Pervasive hybridization during evolutionary radiation of Rhododendron subgenus Hymenanthes in mountains of southwest China
ID: 613 / 238
Proposed Symposium Title: Pervasive hybridization during evolutionary radiation of Rhododendron subgenus Hymenanthes in mountains of southwest China
Jianquan Liu1,2, Richard Milne3, Quanjun Hu2, Yazheng Ma2, Xingxing Mao2, Ji Wang2
Affiliations: 1 College of Ecology, Lanzhou University, Lanzhou 730000, China 2 College of Life Science, Sichuan University, Chengdu 610064, China 3 Institute of Molecular Plant Sciences, The University of Edinburgh, Edinburgh EH9 3JH, UK

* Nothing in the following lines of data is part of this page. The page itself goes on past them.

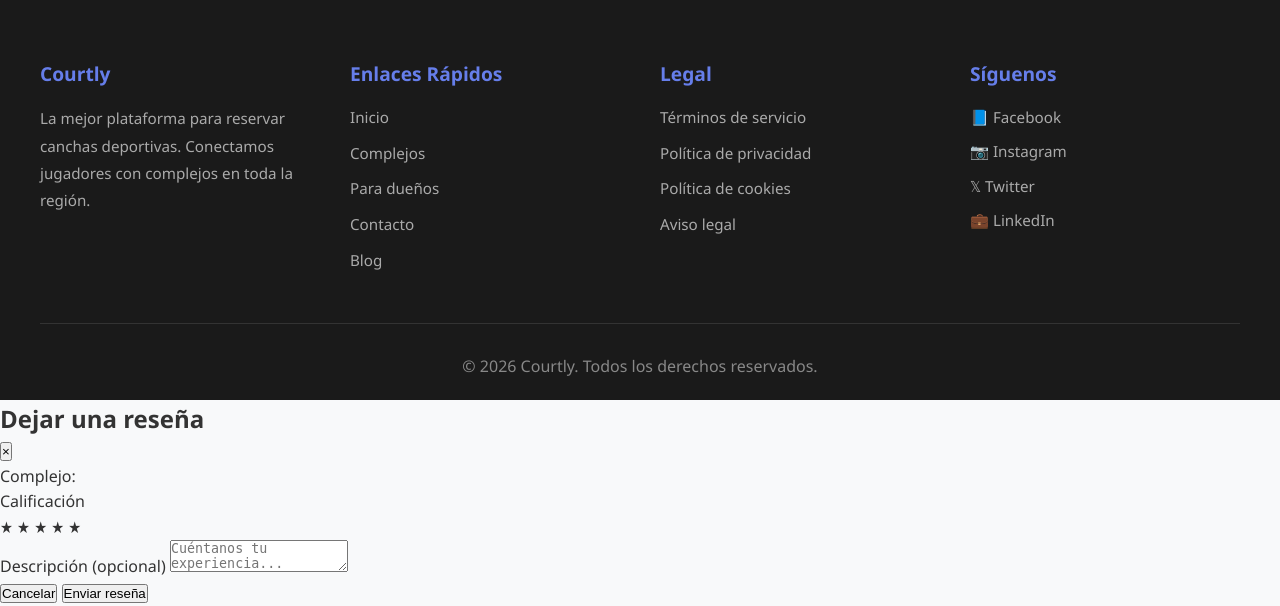
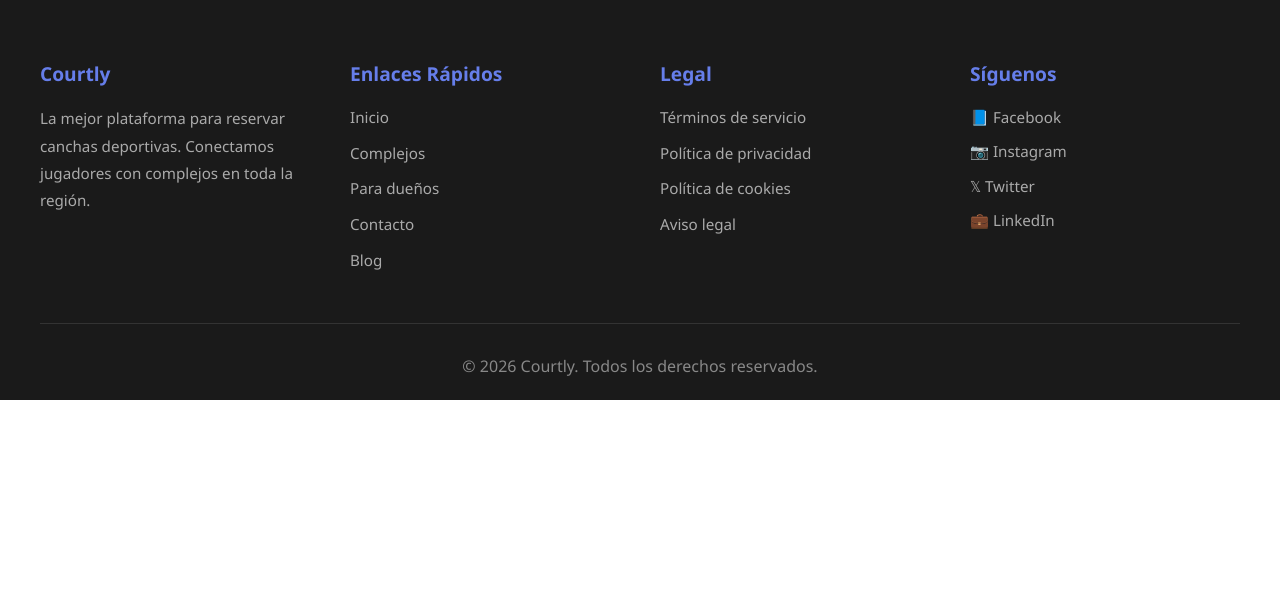
Before and after one commit to GianlucaDamico/ProyectoGS, a Django app: page /explorar_complejos/ in a window 1280 px wide. Shown: the part 1227-1833 px from the top of the page. After the commit the page ends 1627 px from the top, so only its background shows below. Run offline with Django 4.2, Linux system fonts and the light colour scheme; a user stored in the database is signed in; tables that the repository leaves empty hold one stand-in row (values such as "Sample post"); parts of the project's set-up code (start-up, migrations or seed data) failed here and were passed over.

Commit message:
agregar modal de reseñas con estilos y lógica mejorada en la vista de exploración de complejos

```diff
--- a/core/templates/core/explorar_complejos.html
+++ b/core/templates/core/explorar_complejos.html
@@ -7,6 +7,35 @@
     <title>Explorar Complejos - Courtly</title>
     <link rel="stylesheet" href="https://cdnjs.cloudflare.com/ajax/libs/font-awesome/6.0.0/css/all.min.css">
     <link rel="stylesheet" href="{% static 'core/explorar.css' %}">
+
+    <style>
+        .review-modal { display: none; position: fixed; z-index: 2000; left: 0; top: 0; width: 100%; height: 100%; background-color: rgba(0, 0, 0, 0.5); animation: fadeIn 0.2s ease-in; }
+        .review-modal.active { display: flex; align-items: center; justify-content: center; }
+        @keyframes fadeIn { from { opacity: 0; } to { opacity: 1; } }
+        .review-modal-content { background-color: white; padding: 30px; border-radius: 12px; box-shadow: 0 10px 25px rgba(0, 0, 0, 0.2); max-width: 500px; width: 90%; animation: slideUp 0.3s ease-out; }
+        @keyframes slideUp { from { transform: translateY(20px); opacity: 0; } to { transform: translateY(0); opacity: 1; } }
+        .review-modal-header { display: flex; justify-content: space-between; align-items: center; margin-bottom: 20px; border-bottom: 1px solid #eee; padding-bottom: 15px; }
+        .review-modal-header h2 { margin: 0; font-size: 1.5rem; color: #333; }
+        .close-modal { font-size: 28px; font-weight: bold; color: #aaa; cursor: pointer; border: none; background: none; padding: 0; line-height: 1; transition: color 0.2s; }
+        .close-modal:hover { color: #000; }
+        .review-modal-body { margin-bottom: 20px; }
+        .form-group { margin-bottom: 20px; }
+        .form-group label { display: block; margin-bottom: 8px; font-weight: 600; color: #333; font-size: 0.95rem; }
+        .star-rating { display: flex; gap: 10px; margin: 10px 0; }
+        .star { font-size: 36px; cursor: pointer; color: #ddd; transition: color 0.2s, transform 0.1s; }
+        .star:hover { transform: scale(1.1); }
+        .star:hover, .star.active { color: #ffc107; }
+        .form-group textarea { width: 100%; min-height: 120px; padding: 12px; border: 1px solid #ddd; border-radius: 8px; font-family: inherit; font-size: 0.95rem; resize: vertical; transition: border-color 0.3s; }
+        .form-group textarea:focus { outline: none; border-color: #667eea; box-shadow: 0 0 0 3px rgba(102, 126, 234, 0.1); }
+        .review-modal-footer { display: flex; gap: 10px; justify-content: flex-end; }
+        .btn-cancel, .btn-submit { padding: 10px 20px; border: none; border-radius: 8px; font-size: 0.95rem; font-weight: 600; cursor: pointer; transition: background-color 0.2s; }
+        .btn-cancel { background-color: #f1f5f9; color: #475569; }
+        .btn-cancel:hover { background-color: #e2e8f0; }
+        .btn-submit { background-color: #667eea; color: white; }
+        .btn-submit:hover { background-color: #5a6fe0; }
+        .btn-submit:disabled { background-color: #94a3b8; cursor: not-allowed; }
+        .rating-display { font-size: 0.9rem; color: #64748b; margin-top: 5px; font-weight: 600; }
+    </style>
 </head>
 <body>
     <nav class="navbar">
@@ -34,7 +63,7 @@
                                             <strong>{{ reserva.court.complex.name }}</strong>
                                             <p>Tu partida en {{ reserva.court.name }} terminó. ¡Deja una reseña!</p>
                                         </div>
-                                        <button class="notification-action" onclick="abrirModalResena({{ reserva.id }})">Reseñar</button>
+                                        <button class="notification-action" onclick="abrirModalResena({{ reserva.id }}, '{{ reserva.court.complex.name|escapejs }}')">Reseñar</button>
                                     </div>
                                 {% endfor %}
                             {% else %}
@@ -355,21 +384,10 @@
             return cookieValue;
         }
 
-        function abrirModalResena(bookingId) {
+        // AQUÍ ESTÁ LA MEJORA: Pasamos el nombre directamente desde el HTML, es 100% seguro
+        function abrirModalResena(bookingId, complexName) {
             currentBookingId = bookingId;
             selectedRating = 0;
-
-            // Obtener datos de la reserva desde la notificación clickeada
-            const notificationItems = document.querySelectorAll('.notification-item');
-            let complexName = 'Complejo';
-
-            for (let item of notificationItems) {
-                const button = item.querySelector('.notification-action');
-                if (button && parseInt(button.getAttribute('onclick').match(/\d+/)[0]) === bookingId) {
-                    complexName = item.querySelector('strong').textContent;
-                    break;
-                }
-            }
 
             document.getElementById('complexName').textContent = complexName;
             document.getElementById('reviewDescription').value = '';
```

Radiations are especially important for generating species biodiversity in mountainous ecosystems. The contribution of hybridization to such radiations has rarely been examined. Here, we use extensive genomic data to test whether hybridization was involved in evolutionary radiation within Rhododendron subgenus Hymenanthes, whose members show strong geographic isolation in the mountains of southwest China. We sequenced genomes for 143 species of this subgenus and 93 species of four other subgenera, and found that Hymenanthes was monophyletic and radiated during the late Oligocene to middle Miocene. Widespread hybridization events were inferred within and between the identified clades and subclades. This suggests that hybridization occurred both early and late during diversification of subgenus Hymenanthes, although the extent to which hybridization, speciation through mixing-isolation-mixing or hybrid speciation, accelerated the diversification needs further exploration. Cycles of isolation and contact in such and other montane ecosystems may have together promoted species radiation through hybridization between diverging populations and species. Similar radiation processes may apply to other montane floras in this region and elsewhere.